Banque de France tests its climate indicator with businesses

The Banque de France has enhanced its corporate credit risk rating activity with the introduction of a climate indicator. The purpose of this indicator is to assess the exposure of companies in the most polluting sectors to climate risk.




Measuring companies' exposure to climate risk

The Banque de France has been entrusted by the Comité de Financement de la Transition écologique with the definition of a national corporate climate indicator mechanism. As such, it provides several hundred companies with a climate indicator based on ADEME's ACT (Assessing Low-Carbon) methodology. This indicator is based on three pillars:

  • transition risk, which consists in assessing the suitability of the company's business model for tomorrow's world
  • the risk associated with the location of company entities in areas subject to climatic hazards (drought or flooding, for example)
  • the company's maturity with regard to these risks

Until now, the ESG (environmental, social and governance) dimension was only taken into account via the qualitative interviews carried out each year with management.

Thanks to the climate indicator, it is possible to compare a company's situation in relation to the trajectory required for its sector of activity to comply with theParis Climate Agreement. With the aim of applying the foundations of the ACT methodology, the Banque de France entered into a partnership with the French Ecological Transition Agency in March 2022.

500 test companies by 2023

Theclimate indicator is currently being tested. By the end of the year, around 500 companies and ETIs should be covered, with the aim ofextending the system to 300,000 companies with sales in excess of €750,000. " We are working with Ademe and test companies to develop this indicator," recently indicated Banque de France Governor François Villeroy de Galhau.

For the time being, during the test phase, results are only being communicated to participating companies. " We'll need at least two or three years' hindsight before we can consider sharing this indicator with banks, as is the case with the classic rating ," explained Émilie Quéma, Director of the Banque de France's Business Division, at a press briefing on Thursday June 29.
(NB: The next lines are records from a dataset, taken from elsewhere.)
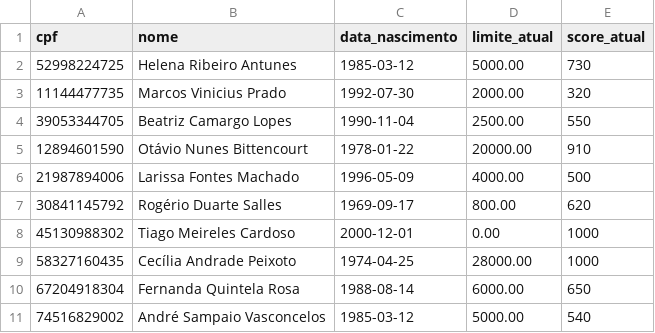
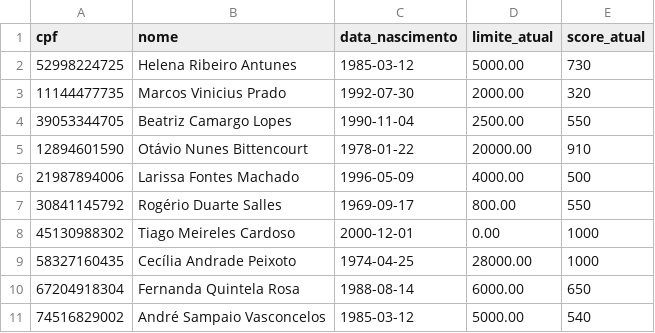
Before and after one commit to samekmd/agente_bancario_tech4humans, a CSV file: data/clientes.csv, drawn as a sheet.

```diff
--- a/data/clientes.csv
+++ b/data/clientes.csv
@@ -6,3 +6,3 @@ cpf,nome,data_nascimento,limite_atual,score_atual
 21987894006,Larissa Fontes Machado,1996-05-09,4000.00,500
-30841145792,Rogério Duarte Salles,1969-09-17,800.00,620
+30841145792,Rogério Duarte Salles,1969-09-17,800.00,550
 45130988302,Tiago Meireles Cardoso,2000-12-01,0.00,1000
```
Also changed, not shown: 1 other file.
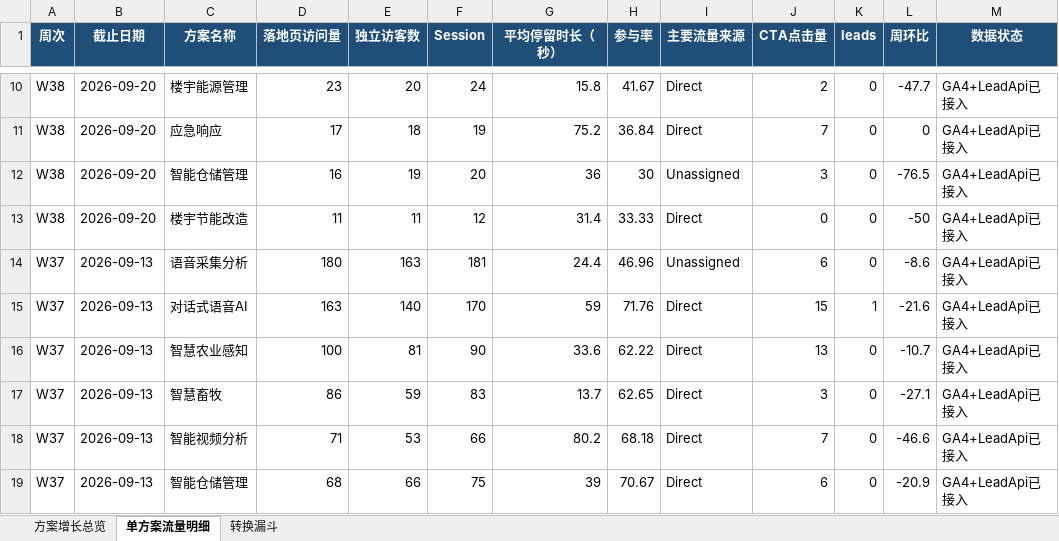
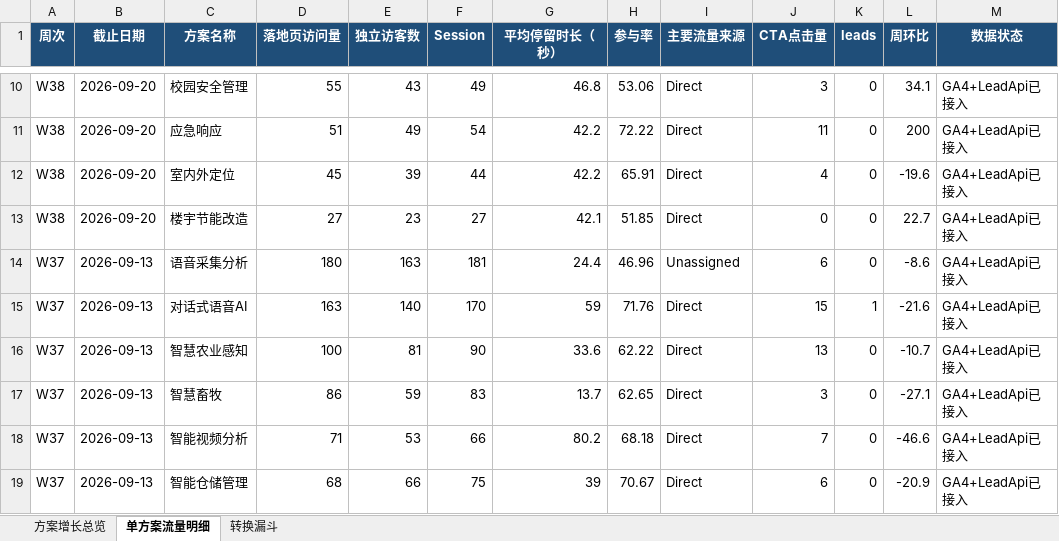
Before and after one commit to rebeccah321/ga4-feishu-dashboard, an Excel workbook: exports/Seeed周度三表_W23-W36_2026-09-20.xlsx, sheet 单方案流量明细, drawn as a sheet; only a part is shown, gaps mark what is left out; values as stored, in another font and other column widths than the file's, no borders; the diff covers the shown part only; the diff names each change by its address in the sheet, - before the commit and + after, or states it on an @@ line.

```diff
--- a/exports/Seeed周度三表_W23-W36_2026-09-20.xlsx (sheet 单方案流量明细)
+++ b/exports/Seeed周度三表_W23-W36_2026-09-20.xlsx (sheet 单方案流量明细)
-C10 (方案名称): 楼宇能源管理
+C10 (方案名称): 校园安全管理
-D10 (落地页访问量): 23
+D10 (落地页访问量): 55
-E10 (独立访客数): 20
+E10 (独立访客数): 43
-F10 (Session): 24
+F10 (Session): 49
-G10 (平均停留时长（秒）): 15.8
+G10 (平均停留时长（秒）): 46.8
-H10 (参与率): 41.67
+H10 (参与率): 53.06
-J10 (CTA点击量): 2
+J10 (CTA点击量): 3
-L10 (周环比): -47.7
+L10 (周环比): 34.1
-D11 (落地页访问量): 17
+D11 (落地页访问量): 51
-E11 (独立访客数): 18
+E11 (独立访客数): 49
-F11 (Session): 19
+F11 (Session): 54
-G11 (平均停留时长（秒）): 75.2
+G11 (平均停留时长（秒）): 42.2
-H11 (参与率): 36.84
+H11 (参与率): 72.22
-J11 (CTA点击量): 7
+J11 (CTA点击量): 11
-L11 (周环比): 0
+L11 (周环比): 200
-C12 (方案名称): 智能仓储管理
+C12 (方案名称): 室内外定位
-D12 (落地页访问量): 16
+D12 (落地页访问量): 45
-E12 (独立访客数): 19
+E12 (独立访客数): 39
-F12 (Session): 20
+F12 (Session): 44
-G12 (平均停留时长（秒）): 36
+G12 (平均停留时长（秒）): 42.2
-H12 (参与率): 30
+H12 (参与率): 65.91
-I12 (主要流量来源): Unassigned
+I12 (主要流量来源): Direct
-J12 (CTA点击量): 3
+J12 (CTA点击量): 4
-L12 (周环比): -76.5
+L12 (周环比): -19.6
-D13 (落地页访问量): 11
+D13 (落地页访问量): 27
-E13 (独立访客数): 11
+E13 (独立访客数): 23
-F13 (Session): 12
+F13 (Session): 27
-G13 (平均停留时长（秒）): 31.4
+G13 (平均停留时长（秒）): 42.1
-H13 (参与率): 33.33
+H13 (参与率): 51.85
-L13 (周环比): -50
+L13 (周环比): 22.7
```
Also changed, not shown: 1 added row, 1 removed row and 53 edited cells elsewhere in this sheet, sheet 转换漏斗, sheet 方案增长总览, 8 other files.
The introduction of the climate indicator should not threaten private rating agencies developing extra-financial expertise, as it focuses on the climate aspect and not biodiversity or corporate social policy. Interviewed by Les Echos, Hervé Gonsard, General Manager of Economic Services and Network at Banque de France, adds that it will be " free and non-public ", just like the Banque de France rating.